In the wake of the Democrat debates over the last two days I’ve heard complaints from moderate Democrats and some anti-Trump ex-Republicans. “They’re throwing away the election! We’re going to have another four years of Trump!”
No, they’re not.
This is a primary. Even with heightened interest in the primary – and there was a viewership roughly 50% higher than expected for the first debate – there’s only one thing that matters in the primary, and that’s winning it.
For those who don’t believe me, think back to the Republican primary of 2016, where Trump issued an open threat to our military, lied about knowing 9/11 victims and promised that he would fund his own campaign, among dozens of other offenses and lies.
When the general election came, the only thing that mattered was that he wasn’t Hillary. All the rest wound up being useful for sound bites in commercials to influence independents, and that’s all.
Republicans complain that the Democrats control the media. To a significant extent, that’s true… and the media the Democrats don’t control, the Republicans tend to control. The Republican media will be framing the Democrat as the worst creature in the world during the general election and portraying Trump as a saint; the Democrat media will be doing the reverse. The advantage the Democrats hold in media coverage will be important.
Most independents, even if they’re paying attention to the primaries – and few of them are – won’t remember or care about what was said at this time, come the election. They will carry forth a feeling about particular candidates, not disagreements with their policy.
The Democrat activist leaders know this, which is why they’re pushing their hard left candidates now. It is not necessarily that the party has skewed far left; it is that Trump is viewed by a majority of Democrats as a living nightmare, and they can get that base to vote for just about anyone instead of him.
This is exactly what happened in 2016, when Republican activist leaders argued that anyone could beat Hillary, and it was their best chance to elect another Reagan, that there was no need to push a centrist that could lure Democrat votes because Hillary herself would push many centrist Democrats away.
The Republicans were right… and the person they chose for their “easy win” slot was an anti-Reagan instead. That person had a more difficult election than most, but won anyway for the simple reason that he wasn’t Hillary. He was likely to be bad… but it was known that Hillary would be awful. Many people stayed home.

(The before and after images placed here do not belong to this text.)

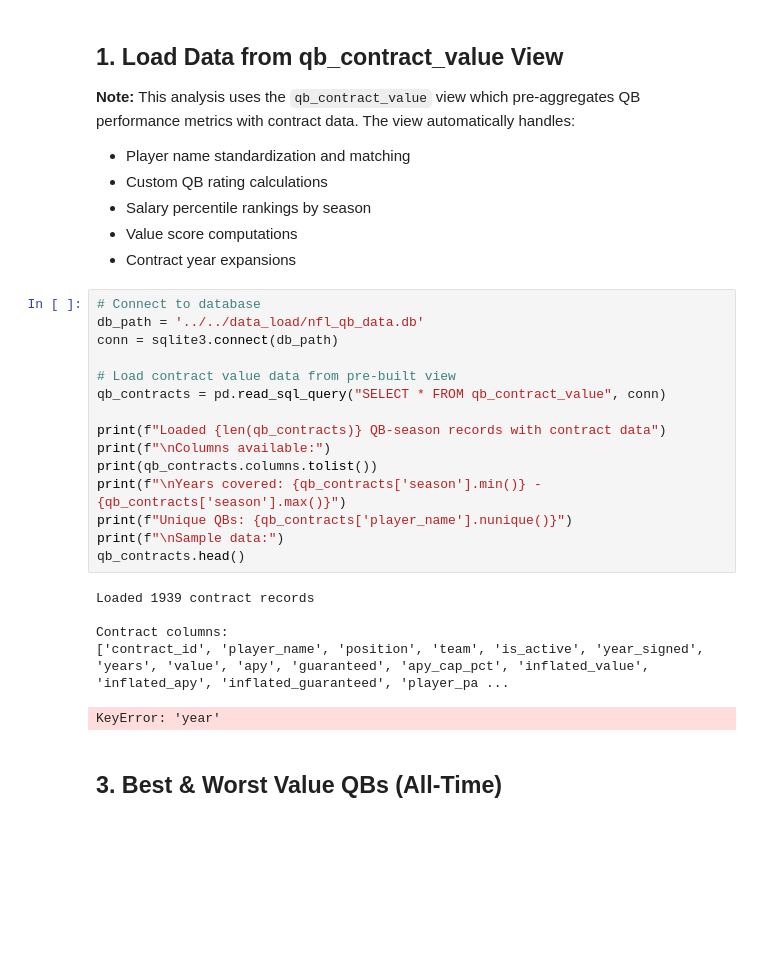
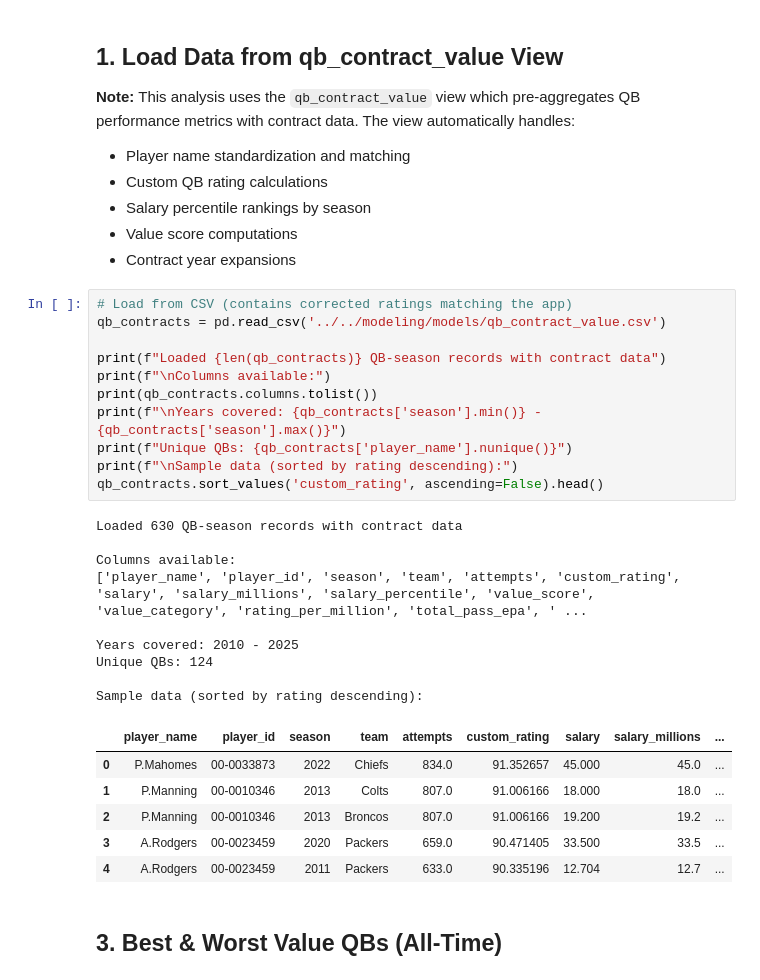
Before and after one commit to cgalgano/NFL-QB-Analysis, a Jupyter notebook: data_load/EDA/contract_value_analysis.ipynb, the cells around one changed output. Saved outputs shown, nothing was run; the diff lists cells and outputs as text; blank space fills up the shorter version.

Commit message:
contract changes

```diff
--- a/data_load/EDA/contract_value_analysis.ipynb
+++ b/data_load/EDA/contract_value_analysis.ipynb
@@ -20,26 +20,32 @@ plt.rcParams['figure.figsize'] = (14, 8)
 - Value score computations
 - Contract year expansions
 # %%
-# Connect to database
-db_path = '../../data_load/nfl_qb_data.db'
-conn = sqlite3.connect(db_path)
-
-# Load contract value data from pre-built view
-qb_contracts = pd.read_sql_query("SELECT * FROM qb_contract_value", conn)
+# Load from CSV (contains corrected ratings matching the app)
+qb_contracts = pd.read_csv('../../modeling/models/qb_contract_value.csv')
 
 print(f"Loaded {len(qb_contracts)} QB-season records with contract data")
 print(f"\nColumns available:")
 print(qb_contracts.columns.tolist())
 print(f"\nYears covered: {qb_contracts['season'].min()} - {qb_contracts['season'].max()}")
 print(f"Unique QBs: {qb_contracts['player_name'].nunique()}")
-print(f"\nSample data:")
-qb_contracts.head()
+print(f"\nSample data (sorted by rating descending):")
+qb_contracts.sort_values('custom_rating', ascending=False).head()
 # %% [output]
-Loaded 1939 contract records
+Loaded 630 QB-season records with contract data
 
-Contract columns:
-['contract_id', 'player_name', 'position', 'team', 'is_active', 'year_signed', 'years', 'value', 'apy', 'guaranteed', 'apy_cap_pct', 'inflated_value', 'inflated_apy', 'inflated_guaranteed', 'player_pa ...
+Columns available:
+['player_name', 'player_id', 'season', 'team', 'attempts', 'custom_rating', 'salary', 'salary_millions', 'salary_percentile', 'value_score', 'value_category', 'rating_per_million', 'total_pass_epa', ' ...
+
+Years covered: 2010 - 2025
+Unique QBs: 124
+
+Sample data (sorted by rating descending):
-KeyError: 'year'
+|  | player_name | player_id | season | team | attempts | custom_rating | salary | salary_millions | ... |
+| 0 | P.Mahomes | 00-0033873 | 2022 | Chiefs | 834.0 | 91.352657 | 45.000 | 45.0 | ... |
+| 1 | P.Manning | 00-0010346 | 2013 | Colts | 807.0 | 91.006166 | 18.000 | 18.0 | ... |
+| 2 | P.Manning | 00-0010346 | 2013 | Broncos | 807.0 | 91.006166 | 19.200 | 19.2 | ... |
+| 3 | A.Rodgers | 00-0023459 | 2020 | Packers | 659.0 | 90.471405 | 33.500 | 33.5 | ... |
+| 4 | A.Rodgers | 00-0023459 | 2011 | Packers | 633.0 | 90.335196 | 12.704 | 12.7 | ... |
 # %% [markdown]
 ## 3. Best & Worst Value QBs (All-Time)
 # %%
```
Also changed, not shown: parts of 16 cells of this notebook, 2 other files.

The best chance that Trump has of retaining control is that the Democrats elect someone like Bernie Sanders. All that will do is make the election competitive. It will not lose the election for the Democrats; they still have the upper hand, as they were able to get a majority of the popular vote last time while running Hillary – about as disliked and distrusted as Sanders is likely to be – and they are also seeing a shift toward the Democrat in nearly all “swing” states.
Nominating a hard left Democrat is likely to result in a win for the Democrats instead of a landslide for the Democrats. It will make the race uncertain, not lost.
That is why the value of the Democrat primary is simultaneously hugely important in that it chooses a combatant, and completely unimportant because things stated in it will have virtually no effect on the general election.
Meanwhile, their rhetoric should hammer home an important point to all non-leftist viewers: these people are not our political friends. There are many among the rank and file who are, and there may be some allies among the moderate Democrats, but on the whole the Democrat party is not a party I wish to associate with any more than I do the modern Trumpublicans.
This should be a time when ex-Republicans rally behind Republican dissidents like Bill Weld or seek outside the two largest parties for candidates to promote.
If there is any chance to avoid more choices between political immolation or political drowning, it has to be sought early. Independents aren’t listening right now. They have to be exposed to just how awful the ideas on both sides are, and also told that there are options – and those options need to be framed as potentially viable.
That is the task before us. Not to cheer a Democrat against Trump or a Republican against Sanders, but to cheer for liberty and freedom against anyone who would usurp it.